СРАВНИТЕЛЬНЫЙ АНАЛИЗ ЧИСЛЕННЫХ МЕТОДОВ, ИСПОЛЬЗУЕМЫХ

ДЛЯ ТЕПЛОВОГО МОДЕЛИРОВАНИЯ СИСТЕМ ХРАНЕНИЯ

ОТРАБОТАВШЕГО ЯДЕРНОГО ТОПЛИВА

С. Алёхина, Ю. Мацевитый, В. Дудкин, Р. Пошкас, А. Сирвидас, К. Рачкайтис, Р. Зуюс

Управление отработанным ядерным топливом является очень важной частью всего цикла производства

ядерной энергии. Обычно технология «сухого» хранения в контейнерах выбирается для временного

хранения отработанного ядерного топлива в течение до 50 лет после времени предварительного хранения в

водных бассейнах. В этой статье были проведены два тематических исследования, чтобы подчеркнуть

различия и сходства между Украиной и Литвой в области хранения отработавшего ядерного топлива.

ПОРІВНЯЛЬНИЙ АНАЛІЗ ЧИСЕЛЬНИХ МЕТОДІВ, ЩО ВИКОРИСТОВУЮТЬСЯ

ДЛЯ ТЕПЛОВОГО МОДЕЛЮВАННЯ СИСТЕМ ЗБЕРІГАННЯ ВІДПРАЦЬОВАНОГО

ЯДЕРНОГО ПАЛИВА

С. Альохіна, Ю. Мацевитий, В. Дудкін, Р. Пошкас, А. Сірвідас, К. Рачкайтис, Р. Зуюс

Управління відпрацьованим ядерним паливом є дуже важливою частиною всього циклу виробництва

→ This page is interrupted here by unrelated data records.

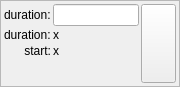
Above: uis/digital-event.ui from AlbertHdz4/qplayer before the change. Below: the same form after it.
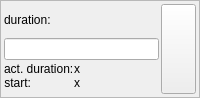
That is the form after the change. Icons and pictures are not drawn.

The edit to the form file:
```diff
--- a/uis/digital-event.ui
+++ b/uis/digital-event.ui
@@ -6,8 +6,8 @@
    <rect>
     <x>0</x>
     <y>0</y>
-    <width>180</width>
-    <height>87</height>
+    <width>200</width>
+    <height>98</height>
    </rect>
   </property>
   <property name="sizePolicy">
@@ -18,7 +18,7 @@
   </property>
   <property name="maximumSize">
    <size>
-    <width>180</width>
+    <width>200</width>
     <height>16777215</height>
    </size>
   </property>
@@ -66,32 +66,37 @@
        <number>3</number>
       </property>
       <item>
-       <layout class="QFormLayout" name="formLayout">
-        <property name="labelAlignment">
-         <set>Qt::AlignRight|Qt::AlignTrailing|Qt::AlignVCenter</set>
-        </property>
-        <item row="0" column="0">
+       <layout class="QVBoxLayout" name="verticalLayout">
+        <item>
          <widget class="QLabel" name="label">
           <property name="text">
            <string>duration:</string>
           </property>
          </widget>
         </item>
-        <item row="0" column="1">
+        <item>
          <widget class="QLineEdit" name="event_duration">
           <property name="clearButtonEnabled">
            <bool>false</bool>
           </property>
          </widget>
         </item>
-        <item row="1" column="0">
+        <item>
+         <layout class="QFormLayout" name="formLayout">
+          <property name="horizontalSpacing">
+           <number>0</number>
+          </property>
+          <property name="verticalSpacing">
+           <number>0</number>
+          </property>
+          <item row="0" column="0">
          <widget class="QLabel" name="label_2">
           <property name="text">
-           <string>duration:</string>
+             <string>act. duration:</string>
           </property>
          </widget>
         </item>
-        <item row="1" column="1">
+          <item row="0" column="1">
          <widget class="QLabel" name="duration_label">
           <property name="text">
            <string>x</string>
@@ -101,17 +106,7 @@
           </property>
          </widget>
         </item>
-        <item row="2" column="1">
-         <widget class="QLabel" name="start_label">
-          <property name="text">
-           <string>x</string>
-          </property>
-          <property name="alignment">
-           <set>Qt::AlignLeading|Qt::AlignLeft|Qt::AlignVCenter</set>
-          </property>
-         </widget>
-        </item>
-        <item row="2" column="0">
+          <item row="1" column="0">
          <widget class="QLabel" name="label_3">
           <property name="text">
            <string>start:</string>
@@ -121,6 +116,18 @@
           </property>
          </widget>
         </item>
+          <item row="1" column="1">
+           <widget class="QLabel" name="start_label">
+            <property name="text">
+             <string>x</string>
+            </property>
+            <property name="alignment">
+             <set>Qt::AlignLeading|Qt::AlignLeft|Qt::AlignVCenter</set>
+            </property>
+           </widget>
+          </item>
+         </layout>
+        </item>
        </layout>
       </item>
       <item>
```
Left out of the diff: 4 changed lines with no effect on the pictures. Lines whose indentation alone changed are shown as unchanged.
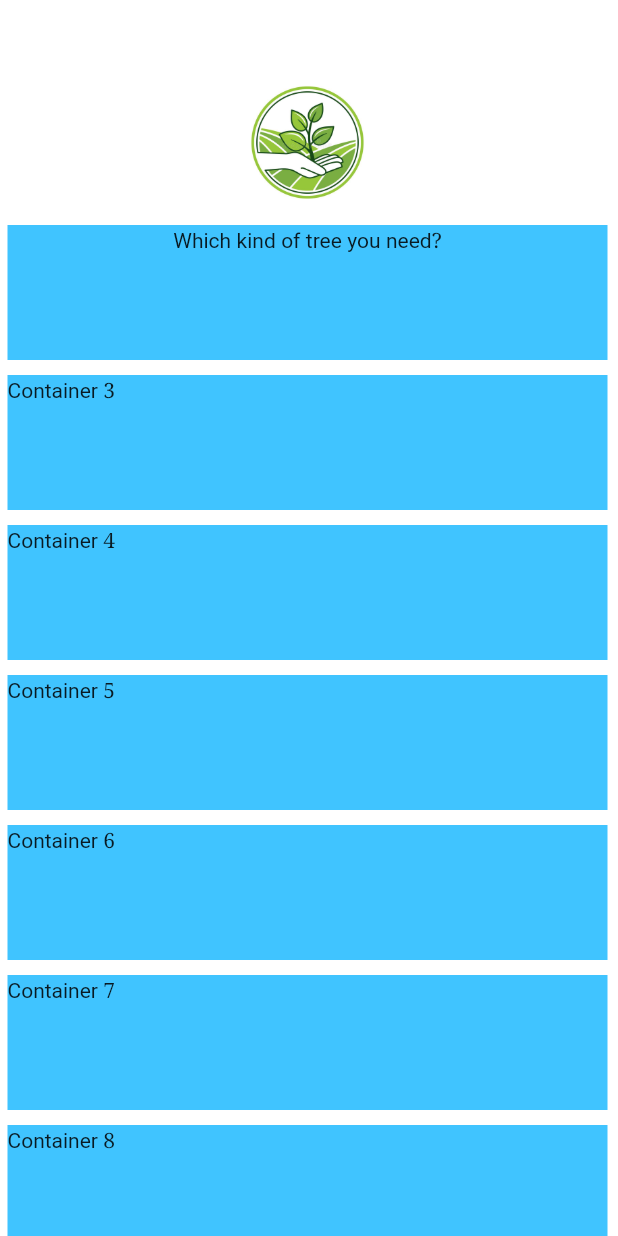
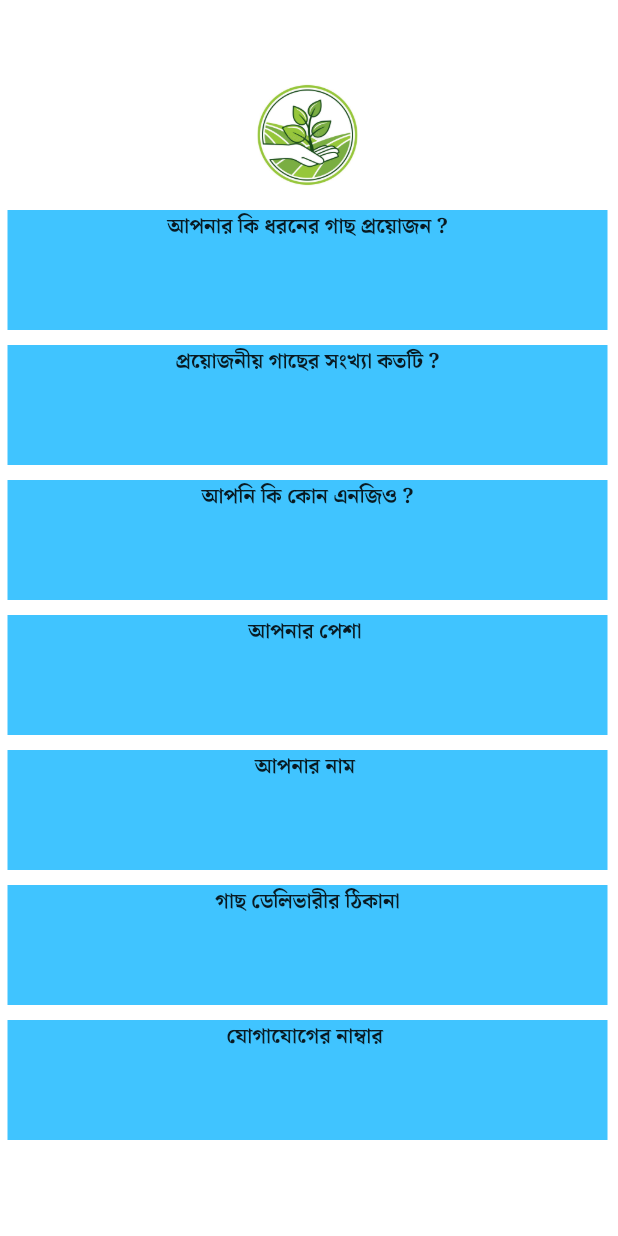
Before and after one commit to abusayembd/psus_foundation, a Flutter app: the Cart screen opened directly, on a phone screen of 412 x 824 dp. Run offline on Flutter 3.47's test engine with Material 2 defaults, Android fonts, the phone set to English and light mode, and no system bars; our stand-ins replace google_fonts; network calls fail; Roboto replaces fonts that are missing (Noto Serif Bengali).

```diff
--- a/lib/screens/cart.dart
+++ b/lib/screens/cart.dart
@@ -1,4 +1,4 @@
-// ignore_for_file: prefer_const_constructors
+// ignore_for_file: prefer_const_constructors, prefer_const_literals_to_create_immutables
 
 import 'package:flutter/material.dart';
 
@@ -16,66 +16,123 @@ class Cart extends StatelessWidget {
           child: Column(
             children: [
               Container(
-                height: 90.0,
+                height: 80.0,
                 width: 400.0,
                 color: Colors.white,
                 margin: EdgeInsets.only(left: 5.0, top: 50.0, right: 5.0),
                 child: _logo(),
               ),
               Container(
-                height: 90.0,
+                height: 80.0,
                 width: 400.0,
                 color: Colors.lightBlueAccent,
                 margin: EdgeInsets.only(left: 5.0, top: 10.0, right: 5.0),
                 child: Column(
                   children: [
                     Expanded(
-                      child: Text("Which kind of tree you need?"),
+                      child: Text(
+                        "আপনার কি ধরনের গাছ প্রয়োজন ?",
+                        style: TextStyle(fontWeight: FontWeight.bold),
+                      ),
                     ),
                   ],
                 ),
               ),
               Container(
-                height: 90.0,
+                height: 80.0,
                 width: 400.0,
                 color: Colors.lightBlueAccent,
                 margin: EdgeInsets.only(left: 5.0, top: 10.0, right: 5.0),
-                child: Text("Container 3"),
+                child: Column(
+                  children: [
+                    Expanded(
+                      child: Text(
+                        "প্রয়োজনীয় গাছের সংখ্যা কতটি ?",
+                        style: TextStyle(fontWeight: FontWeight.bold),
+                      ),
+                    ),
+                  ],
+                ),
               ),
               Container(
-                height: 90.0,
+                height: 80.0,
                 width: 400.0,
                 color: Colors.lightBlueAccent,
                 margin: EdgeInsets.only(left: 5.0, top: 10.0, right: 5.0),
-                child: Text("Container 4"),
+                child: Column(
+                  children: [
+                    Expanded(
+                      child: Text(
+                        "আপনি কি কোন এনজিও ?",
+                        style: TextStyle(fontWeight: FontWeight.bold),
+                      ),
+                    ),
+                  ],
+                ),
               ),
               Container(
-                height: 90.0,
+                height: 80.0,
                 width: 400.0,
                 color: Colors.lightBlueAccent,
                 margin: EdgeInsets.only(left: 5.0, top: 10.0, right: 5.0),
-                child: Text("Container 5"),
+                child: Column(
+                  children: [
+                    Expanded(
+                      child: Text(
+                        "আপনার পেশা ",
+                        style: TextStyle(fontWeight: FontWeight.bold),
+                      ),
+                    ),
+                  ],
+                ),
               ),
               Container(
-                height: 90.0,
+                height: 80.0,
                 width: 400.0,
                 color: Colors.lightBlueAccent,
                 margin: EdgeInsets.only(left: 5.0, top: 10.0, right: 5.0),
-                child: Text("Container 6"),
+                child: Column(
+                  children: [
+                    Expanded(
+                      child: Text(
+                        "আপনার নাম ",
+                        style: TextStyle(fontWeight: FontWeight.bold),
+                      ),
+                    ),
+                  ],
+                ),
               ),
               Container(
-                height: 90.0,
+                height: 80.0,
                 width: 400.0,
                 color: Colors.lightBlueAccent,
                 margin: EdgeInsets.only(left: 5.0, top: 10.0, right: 5.0),
-                child: Text("Container 7"),
+                child: Column(
+                  children: [
+                    Expanded(
+                      child: Text(
+                        " গাছ ডেলিভারীর ঠিকানা ",
+                        style: TextStyle(fontWeight: FontWeight.bold),
+                      ),
+                    ),
+                  ],
+                ),
               ),
               Container(
-                height: 90.0,
+                height: 80.0,
                 width: 400.0,
                 color: Colors.lightBlueAccent,
                 margin: EdgeInsets.only(left: 5.0, top: 10.0, right: 5.0),
-                child: Text("Container 8"),
+                child: Column(
+                  children: [
+                    Expanded(
+                      child: Text(
+                        "যোগাযোগের নাম্বার ",
+                        style: TextStyle(fontWeight: FontWeight.bold),
+                      ),
+                    ),
+                  ],
+                ),
               ),
             ],
           ),
--- a/pubspec.yaml
+++ b/pubspec.yaml
@@ -35,6 +35,7 @@ dependencies:
   # Use with the CupertinoIcons class for iOS style icons.
   cupertino_icons: ^1.0.2
   google_fonts: ^2.3.1
+
 
 dev_dependencies:
   flutter_test:
```
Also changed, not shown: lib/main.dart (+4 -4 lines), lib/route_geerator.dart (added, +43 -0 lines), lib/screens/LandingPage.dart (+15 -0 lines), lib/screens/Registrarion.dart (+8 -1 lines), lib/screens/activities.dart (+9 -3 lines), lib/screens/test.dart (deleted, +0 -53 lines), pubspec.lock, 1 other file.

ядерної енергії. Зазвичай технологія «сухого» зберігання в контейнерах вибирається для тимчасового

зберігання відпрацьованого ядерного палива протягом до 50 років після часу попереднього зберігання у

водних басейнах. У цій статті були проведені два тематичних дослідження, щоб підкреслити відмінності і

подібності між Україною та Литвою в області зберігання відпрацьованого ядерного палива.